According to the coordinator of the Expanded Vaccination Program (PAV), Felismina Neto, 60 percent of victims are attacked by stray dogs.
"The office handles more than 100 bites on a daily average and the most affected gender is always male and they arrive home and do not inform their parents", said Felismina Neto, speaking to Rádio Nacional de Angola.
The health official highlighted that, after two, three, months, the first signs of rabies appear "and absolutely nothing can be done, because the onset of the first symptom is enough, it is irreversible".
Felismina Neto appealed to people who breed large dogs not to walk the streets without a muzzle, stressing that the animals need to be vaccinated.
"If a pet has five consecutive vaccines, it stops transmission from the animal to humans in the event of a bite", said the PAV coordinator, guaranteeing that Luanda "has human anti-rabies vaccines".

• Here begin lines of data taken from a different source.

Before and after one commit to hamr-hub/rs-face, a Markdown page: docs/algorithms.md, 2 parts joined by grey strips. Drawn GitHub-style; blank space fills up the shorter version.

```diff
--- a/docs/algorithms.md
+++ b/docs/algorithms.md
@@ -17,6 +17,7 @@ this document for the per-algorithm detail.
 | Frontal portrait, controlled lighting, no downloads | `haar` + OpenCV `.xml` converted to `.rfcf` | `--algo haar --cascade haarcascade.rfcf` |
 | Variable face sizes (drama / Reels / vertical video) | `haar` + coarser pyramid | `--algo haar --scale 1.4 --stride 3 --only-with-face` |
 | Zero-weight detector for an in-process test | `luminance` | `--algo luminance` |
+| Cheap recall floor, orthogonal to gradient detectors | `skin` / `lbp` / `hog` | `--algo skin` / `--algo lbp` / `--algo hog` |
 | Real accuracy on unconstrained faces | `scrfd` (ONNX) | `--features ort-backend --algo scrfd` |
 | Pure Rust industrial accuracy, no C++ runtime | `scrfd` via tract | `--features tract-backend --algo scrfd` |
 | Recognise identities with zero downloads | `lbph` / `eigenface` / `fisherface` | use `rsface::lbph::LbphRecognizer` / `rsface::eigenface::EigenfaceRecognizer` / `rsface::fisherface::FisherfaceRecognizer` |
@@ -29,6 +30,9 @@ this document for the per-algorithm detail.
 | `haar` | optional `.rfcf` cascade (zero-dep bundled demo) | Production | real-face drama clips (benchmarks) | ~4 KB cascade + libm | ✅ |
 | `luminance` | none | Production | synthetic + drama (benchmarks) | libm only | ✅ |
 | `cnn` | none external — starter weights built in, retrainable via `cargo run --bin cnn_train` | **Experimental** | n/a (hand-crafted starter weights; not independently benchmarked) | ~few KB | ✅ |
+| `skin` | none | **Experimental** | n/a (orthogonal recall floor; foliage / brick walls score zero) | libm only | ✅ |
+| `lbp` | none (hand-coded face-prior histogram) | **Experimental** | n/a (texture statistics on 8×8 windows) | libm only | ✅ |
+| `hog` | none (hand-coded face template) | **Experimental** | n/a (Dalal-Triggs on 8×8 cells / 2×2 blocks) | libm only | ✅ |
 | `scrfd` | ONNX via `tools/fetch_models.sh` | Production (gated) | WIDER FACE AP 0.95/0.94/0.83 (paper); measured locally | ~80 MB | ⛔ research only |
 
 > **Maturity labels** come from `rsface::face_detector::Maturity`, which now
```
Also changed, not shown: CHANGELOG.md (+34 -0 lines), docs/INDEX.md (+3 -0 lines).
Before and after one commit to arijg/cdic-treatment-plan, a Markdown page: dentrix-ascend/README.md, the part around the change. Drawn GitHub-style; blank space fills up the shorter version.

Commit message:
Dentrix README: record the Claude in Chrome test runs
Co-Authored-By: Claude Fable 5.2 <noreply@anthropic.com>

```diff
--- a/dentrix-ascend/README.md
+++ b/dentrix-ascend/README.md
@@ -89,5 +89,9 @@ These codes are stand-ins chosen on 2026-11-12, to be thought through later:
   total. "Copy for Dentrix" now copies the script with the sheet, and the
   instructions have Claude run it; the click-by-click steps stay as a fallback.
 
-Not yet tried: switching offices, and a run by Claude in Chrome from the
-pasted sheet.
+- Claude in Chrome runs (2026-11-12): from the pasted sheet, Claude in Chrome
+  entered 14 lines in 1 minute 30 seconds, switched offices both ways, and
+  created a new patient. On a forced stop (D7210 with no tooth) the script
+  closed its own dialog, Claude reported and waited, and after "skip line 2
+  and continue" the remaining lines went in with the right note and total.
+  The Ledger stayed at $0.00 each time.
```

However, vaccines will only be administered to people who are bitten by an unknown animal or if the known animal has died within the monitoring period, which is ten days, or even if the animal has been slaughtered after the attack.